Mount Allison University administration does not want to give students a rebate on tuition because of a faculty strike that shut down classes for three weeks this winter.
In a statement released by the university president's executive group on Monday, the administration said its focus is on meeting individual needs and ensuring students are able to successfully complete their year.
Student leaders had lobbied for a financial rebate similar to what was provided to students at the University of New Brunswick, who also saw three weeks of classes cancelled due to a faculty strike this winter.
The final decision on whether to issue a rebate rests with the university's board of regents at an upcoming meeting in May.
The university says it decided not to give a tuition rebate for several reasons:
- The labour disruption did not change the end goals of the university;
- The university will meet its responsibility to provide high quality education and experience to prepare students for the next step in their lives;
- Tuition fees are not set according to the number of hours in the classroom, but for the course being delivered;
- A refund would only be applicable if a course or term was cancelled.
The university said tuition covers a wide rage of services provided to students and in-class instruction is only one of the many things paid for through student tuition fees.
The university library, wellness centre, counselling services and academic supports are among the non-class based programs and services funded through tuition, said the university.

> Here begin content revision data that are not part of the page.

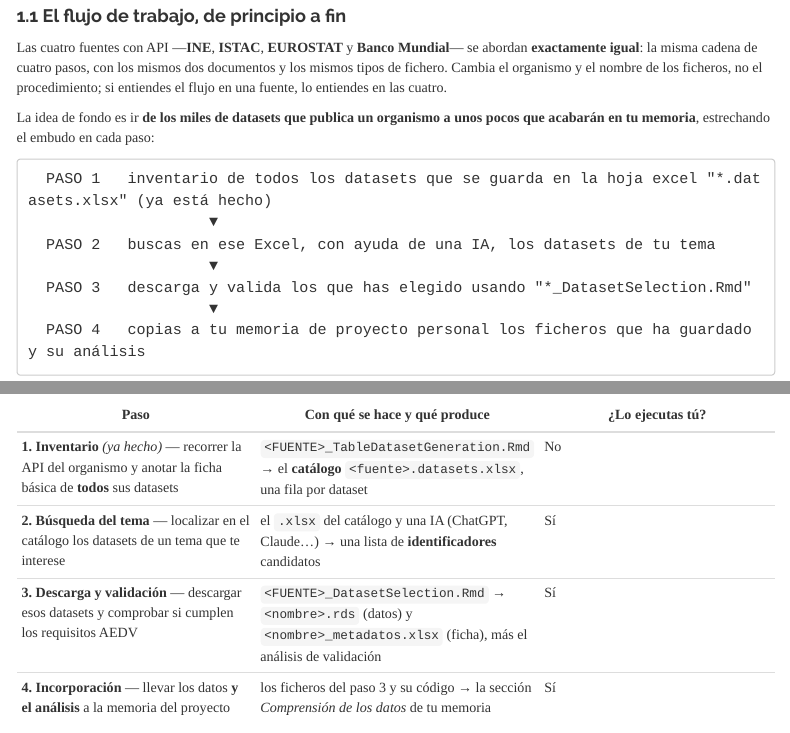
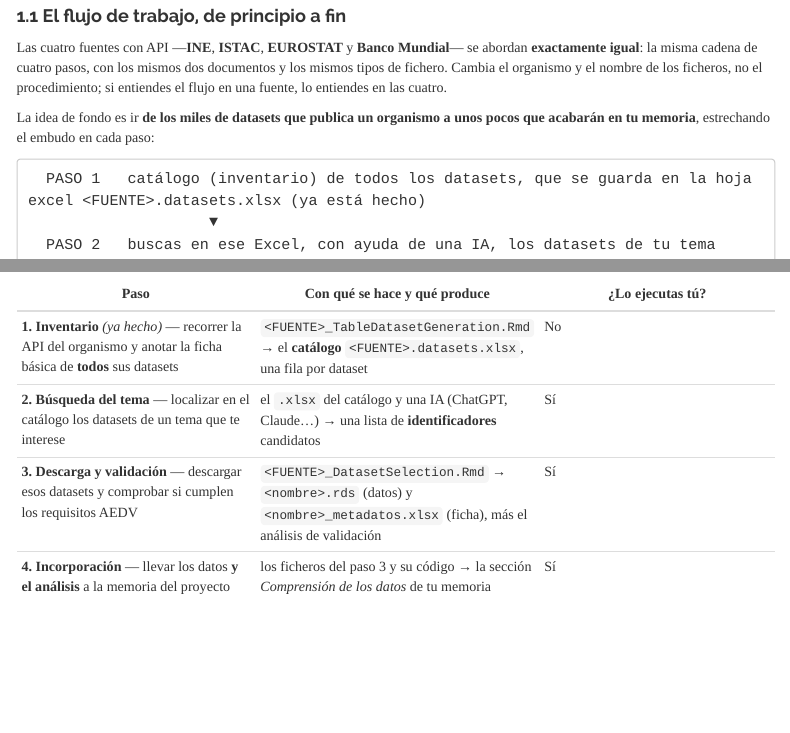
Before and after one commit to lalvarezmat/AEDV-proyecto-personal, an R Markdown document (SelecciónDatasetsProyecto/README_Selección_Tema.Rmd): the page in a window 1100 px wide, from 360 px down, and a second part further down, joined at a grey line. The pictures show the output file SelecciónDatasetsProyecto/README_Selección_Tema.html that the author committed with the source, opened offline; menus at the side of the page are left out.

Commit message:
Diagrama del flujo: sintaxis <FUENTE> y "catálogo (inventario)" en la etapa 1
Los ficheros del diagrama se nombran con el marcador <FUENTE> que ya usaba la
tabla, en vez de con un asterisco, y la etapa 1 habla de "catálogo
(inventario)" para ligarla con el nombre que se usa en el resto del texto.

En el index el marcador va escapado (&lt;FUENTE&gt;) para que el navegador no
lo interprete como una etiqueta.

Co-Authored-By: Claude Opus 5 <noreply@anthropic.com>

````diff
--- a/SelecciónDatasetsProyecto/README_Selección_Tema.Rmd
+++ b/SelecciónDatasetsProyecto/README_Selección_Tema.Rmd
@@ -23,18 +23,18 @@
 La idea de fondo es ir **de los miles de datasets que publica un organismo a unos pocos que acabarán en tu memoria**, estrechando el embudo en cada paso:
 
 ```
-  PASO 1   inventario de todos los datasets que se guarda en la hoja excel "*.datasets.xlsx" (ya está hecho)
+  PASO 1   catálogo (inventario) de todos los datasets, que se guarda en la hoja excel <FUENTE>.datasets.xlsx (ya está hecho)
                     ▼
   PASO 2   buscas en ese Excel, con ayuda de una IA, los datasets de tu tema
                     ▼
-  PASO 3   descarga y valida los que has elegido usando "*_DatasetSelection.Rmd"
+  PASO 3   descarga y valida los que has elegido usando <FUENTE>_DatasetSelection.Rmd
                     ▼
   PASO 4   copias a tu memoria de proyecto personal los ficheros que ha guardado y su análisis
 ```
 
 | Paso | Con qué se hace y qué produce | ¿Lo ejecutas tú? |
 |---|---|---|
-| **1. Inventario** *(ya hecho)* — recorrer la API del organismo y anotar la ficha básica de **todos** sus datasets | `<FUENTE>_TableDatasetGeneration.Rmd` → el **catálogo** `<fuente>.datasets.xlsx`, una fila por dataset | No |
+| **1. Inventario** *(ya hecho)* — recorrer la API del organismo y anotar la ficha básica de **todos** sus datasets | `<FUENTE>_TableDatasetGeneration.Rmd` → el **catálogo** `<FUENTE>.datasets.xlsx`, una fila por dataset | No |
 | **2. Búsqueda del tema** — localizar en el catálogo los datasets de un tema que te interese | el `.xlsx` del catálogo y una IA (ChatGPT, Claude…) → una lista de **identificadores** candidatos | Sí |
 | **3. Descarga y validación** — descargar esos datasets y comprobar si cumplen los requisitos AEDV | `<FUENTE>_DatasetSelection.Rmd` → `<nombre>.rds` (datos) y `<nombre>_metadatos.xlsx` (ficha), más el análisis de validación | Sí |
 | **4. Incorporación** — llevar los datos **y el análisis** a la memoria del proyecto | los ficheros del paso 3 y su código → la sección *Comprensión de los datos* de tu memoria | Sí |
````
Also changed, not shown: README_Proyecto_Personal.Rmd (+2 -2 lines), README.md, README_Proyecto_Personal.html, SelecciónDatasetsProyecto/README_Selección_Tema.html, index.html.
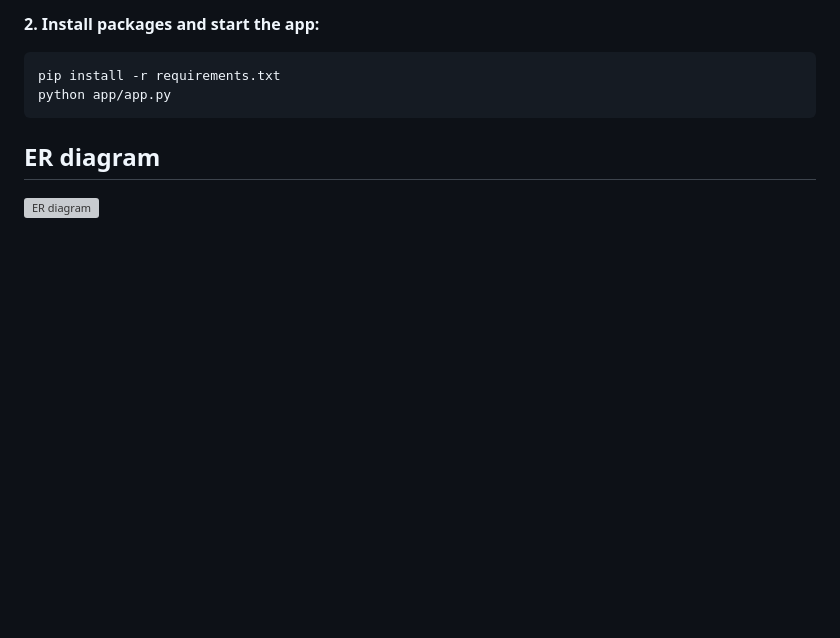
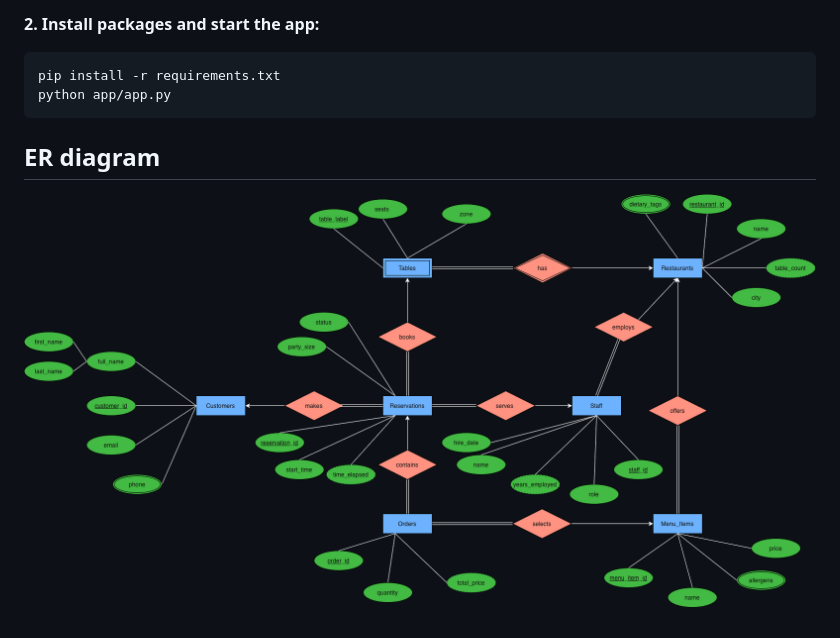
Before and after one commit to azs0325/Restaurant-Reservation-, a Markdown page: README.md, the part around the change. GitHub-like rendering; pictures changed too: er_diagram.png; blank space fills up the shorter version; grey boxes are pictures that could not be loaded.

Commit message:
Final ER diagram added

```diff
--- a/README.md
+++ b/README.md
@@ -52,4 +52,4 @@ python app/app.py
 
 ## ER diagram
 
-![ER diagram](er_attrs.png)
+![ER diagram](er_diagram.png)
```
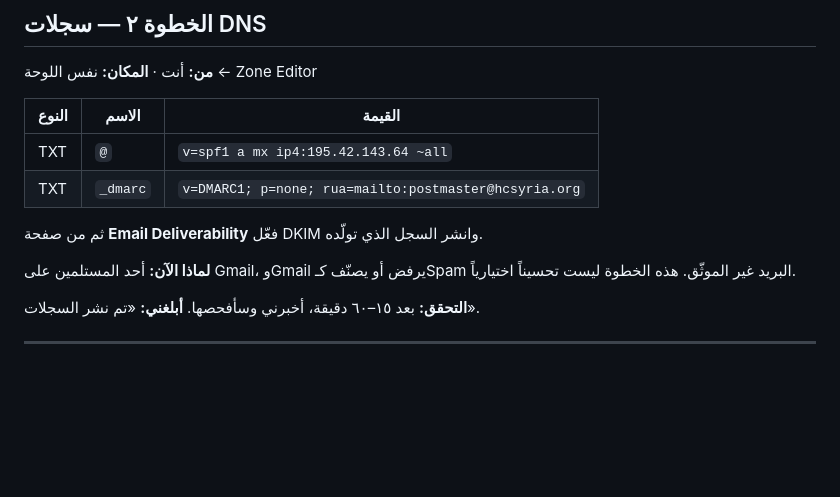
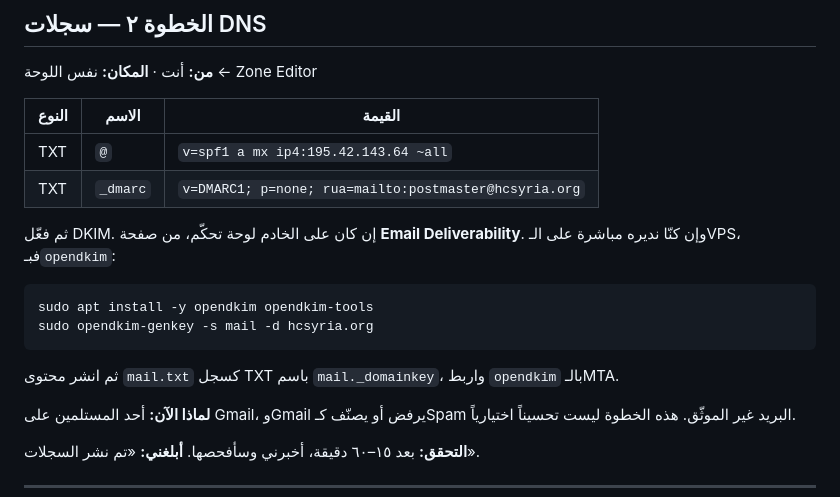
Before and after one commit to HopeITs/hc_poster_generator, a Markdown page: mailer/MIGRATION.ar.md, the part around the change. GitHub-like rendering; blank space fills up the shorter version.

````diff
--- a/mailer/MIGRATION.ar.md
+++ b/mailer/MIGRATION.ar.md
@@ -42,7 +42,16 @@
 | TXT | `@` | `v=spf1 a mx ip4:195.42.143.64 ~all` |
 | TXT | `_dmarc` | `v=DMARC1; p=none; rua=mailto:postmaster@hcsyria.org` |
 
-ثم من صفحة **Email Deliverability** فعّل DKIM وانشر السجل الذي تولّده.
+ثم فعّل DKIM. إن كان على الخادم لوحة تحكّم، من صفحة **Email
+Deliverability**. وإن كنّا نديره مباشرة على الـVPS، فبـ`opendkim`:
+
+```bash
+sudo apt install -y opendkim opendkim-tools
+sudo opendkim-genkey -s mail -d hcsyria.org
+```
+
+ثم انشر محتوى `mail.txt` كسجل TXT باسم `mail._domainkey`، واربط
+`opendkim` بالـMTA.
 
 **لماذا الآن:** أحد المستلمين على Gmail، وGmail يرفض أو يصنّف كـSpam البريد
 غير الموثّق. هذه الخطوة ليست تحسيناً اختيارياً.
````
Also changed, not shown: docs/SELF-HOSTING-PLAN.ar.md (+18 -7 lines), mailer/README.md (+7 -3 lines).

While the Mount Allison Students' Union has stated the university saved $856,948 in unpaid salaries over the course of the strike, the university said the final costs of the strike aren't yet known.
A number of financial issues will be settled through binding arbitration.
"Mount Allison will not make a policy or financial decision that adversely affects the university’s future," stated the university's release.
"Given budget realities, any rebate would eventually have to be financed by diminished student services or increased fees in the future."
Students' union president Melissa O'Rourke said student will lobby the board of regents to overturn the administration's recommendation when it meets in May.
"We are extremely disappointed that the university is recommending against a rebate," said O'Rourke.
"It is our intention to continue to apply pressure and support the proposal. After receiving over 500 letters from students, parents and alumni, it has become clear that a rebate is what the greater Mount Allison community wants."